The Y-factor is the ratio of output noise power from a device under test (DUT) with the noise source set to hot, divided by the output noise power with the noise source set to cold. Using the Y-factor approach, the noise figure of a DUT can be calculated by using Eq. 1:

Noise figure of DUT = 10log10[ENR/(Y - 1)]      (1)

where ENR is the numerical ratio of the ENR in dB, or ENR = 10(ENR/10). The ENR is defined as (TH - 290)/290. Figure 1 shows a typical setup for measuring the Y-factor. The resistor in the noise source is a fictitious component with a body temperature that can be changed to produce different levels of output noise power. The resistor at the input of the DUT, TE, represents a fictitious resistor at a temperature of TEK that, when multiplied by the gain of the DUT, would produce the proper amount of noise at its output corresponding to its internally generated noise. The input noise temperature is related to the noise figure by Eq. 2:

TE = 290(NFac - 1)     (2)

where NFac, the noise factor, is the numerical value of the noise figure—e.g., NFac = 10[(Noise Figure)/10].

1. This basic circuit is used to evaluate the Y-factor of a DUT when using a calibrated noise source.

As shown in Fig. 1, the standard circuit for a noise figure measurement is simple and can provide an accurate measurement of the DUT’s noise figure if one were able to accurately measure the output noise power of the DUT. Since an instrument must be used to make the noise power measurement at the output of the DUT, the noise power measurement is a composite of the noise power coming out of the DUT, along with the internal noise generated by the measuring device (for manual measurements, the measuring instrument is usually a spectrum analyzer).

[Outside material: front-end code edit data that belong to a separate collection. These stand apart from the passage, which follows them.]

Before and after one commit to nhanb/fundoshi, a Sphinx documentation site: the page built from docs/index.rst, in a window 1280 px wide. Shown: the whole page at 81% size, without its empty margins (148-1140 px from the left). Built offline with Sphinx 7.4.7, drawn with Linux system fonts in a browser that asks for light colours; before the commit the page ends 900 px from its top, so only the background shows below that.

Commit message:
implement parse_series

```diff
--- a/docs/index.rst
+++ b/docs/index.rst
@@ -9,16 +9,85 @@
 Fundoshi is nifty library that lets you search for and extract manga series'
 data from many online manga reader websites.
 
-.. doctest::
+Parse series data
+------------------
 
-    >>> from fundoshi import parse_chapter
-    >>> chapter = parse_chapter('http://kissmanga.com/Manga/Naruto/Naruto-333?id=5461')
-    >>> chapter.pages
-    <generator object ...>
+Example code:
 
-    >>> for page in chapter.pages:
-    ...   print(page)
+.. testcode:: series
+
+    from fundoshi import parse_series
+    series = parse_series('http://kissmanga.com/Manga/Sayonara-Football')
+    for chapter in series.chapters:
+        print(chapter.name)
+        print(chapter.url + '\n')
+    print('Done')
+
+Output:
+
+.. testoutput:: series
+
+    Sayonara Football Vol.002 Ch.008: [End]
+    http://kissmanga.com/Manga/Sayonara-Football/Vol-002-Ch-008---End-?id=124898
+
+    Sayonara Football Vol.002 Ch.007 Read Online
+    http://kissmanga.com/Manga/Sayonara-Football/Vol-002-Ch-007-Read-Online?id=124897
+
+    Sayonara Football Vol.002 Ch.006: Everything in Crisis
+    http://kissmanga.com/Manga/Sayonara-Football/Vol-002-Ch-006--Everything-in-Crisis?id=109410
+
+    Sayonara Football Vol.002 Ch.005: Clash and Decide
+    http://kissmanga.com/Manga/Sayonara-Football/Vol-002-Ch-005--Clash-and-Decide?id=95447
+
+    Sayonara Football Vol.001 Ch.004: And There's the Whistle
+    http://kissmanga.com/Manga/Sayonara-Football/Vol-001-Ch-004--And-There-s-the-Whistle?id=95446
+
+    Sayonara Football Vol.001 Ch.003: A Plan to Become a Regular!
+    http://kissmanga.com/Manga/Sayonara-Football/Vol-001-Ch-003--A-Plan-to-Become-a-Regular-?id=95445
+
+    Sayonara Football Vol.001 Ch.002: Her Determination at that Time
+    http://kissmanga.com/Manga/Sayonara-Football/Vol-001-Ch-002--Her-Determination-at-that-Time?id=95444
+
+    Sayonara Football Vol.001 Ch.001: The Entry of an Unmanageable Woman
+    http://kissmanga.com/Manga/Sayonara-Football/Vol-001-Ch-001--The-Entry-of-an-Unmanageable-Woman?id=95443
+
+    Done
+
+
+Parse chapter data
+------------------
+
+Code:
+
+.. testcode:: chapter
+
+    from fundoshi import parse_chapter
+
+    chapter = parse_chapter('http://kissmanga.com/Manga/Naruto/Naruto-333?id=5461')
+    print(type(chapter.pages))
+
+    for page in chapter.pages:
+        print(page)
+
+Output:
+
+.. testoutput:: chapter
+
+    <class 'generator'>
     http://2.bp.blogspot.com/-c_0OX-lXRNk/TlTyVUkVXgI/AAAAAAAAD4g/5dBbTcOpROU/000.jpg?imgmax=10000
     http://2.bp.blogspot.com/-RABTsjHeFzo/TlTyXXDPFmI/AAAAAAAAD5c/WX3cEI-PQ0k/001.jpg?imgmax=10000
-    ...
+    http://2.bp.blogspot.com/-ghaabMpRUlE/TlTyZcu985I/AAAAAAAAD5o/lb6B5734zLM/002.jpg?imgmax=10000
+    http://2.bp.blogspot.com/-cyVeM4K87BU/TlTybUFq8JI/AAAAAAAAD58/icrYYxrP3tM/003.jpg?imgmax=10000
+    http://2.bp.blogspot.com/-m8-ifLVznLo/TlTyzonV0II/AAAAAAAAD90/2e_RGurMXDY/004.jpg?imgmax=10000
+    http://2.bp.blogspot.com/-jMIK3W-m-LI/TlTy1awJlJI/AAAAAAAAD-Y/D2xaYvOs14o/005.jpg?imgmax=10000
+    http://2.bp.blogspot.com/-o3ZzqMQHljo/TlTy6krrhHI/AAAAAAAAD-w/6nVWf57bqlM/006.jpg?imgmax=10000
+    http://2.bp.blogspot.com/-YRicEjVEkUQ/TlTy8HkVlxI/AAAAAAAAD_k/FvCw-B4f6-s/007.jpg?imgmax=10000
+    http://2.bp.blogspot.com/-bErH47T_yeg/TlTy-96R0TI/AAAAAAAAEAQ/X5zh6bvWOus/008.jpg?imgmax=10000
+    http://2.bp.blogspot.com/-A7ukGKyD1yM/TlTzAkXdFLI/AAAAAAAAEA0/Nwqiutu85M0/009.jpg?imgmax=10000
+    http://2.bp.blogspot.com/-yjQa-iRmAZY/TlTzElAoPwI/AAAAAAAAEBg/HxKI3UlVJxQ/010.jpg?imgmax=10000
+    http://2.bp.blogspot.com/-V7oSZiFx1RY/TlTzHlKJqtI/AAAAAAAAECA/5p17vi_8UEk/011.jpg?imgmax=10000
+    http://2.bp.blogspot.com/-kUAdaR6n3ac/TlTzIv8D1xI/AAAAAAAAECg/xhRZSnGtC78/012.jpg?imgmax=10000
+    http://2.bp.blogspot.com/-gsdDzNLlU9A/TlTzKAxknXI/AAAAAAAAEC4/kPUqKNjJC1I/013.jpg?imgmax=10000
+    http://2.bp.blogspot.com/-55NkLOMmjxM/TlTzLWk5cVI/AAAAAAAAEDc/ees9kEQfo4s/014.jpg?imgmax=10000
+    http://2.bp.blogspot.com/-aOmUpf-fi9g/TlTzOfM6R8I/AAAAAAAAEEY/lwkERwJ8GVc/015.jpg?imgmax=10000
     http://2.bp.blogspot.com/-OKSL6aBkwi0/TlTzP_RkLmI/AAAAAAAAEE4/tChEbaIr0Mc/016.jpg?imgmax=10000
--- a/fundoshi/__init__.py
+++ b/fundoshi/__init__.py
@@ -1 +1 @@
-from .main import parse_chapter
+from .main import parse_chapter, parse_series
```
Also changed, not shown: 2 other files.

2. A spectrum analyzer can also be used for measuring the noise figure of a DUT.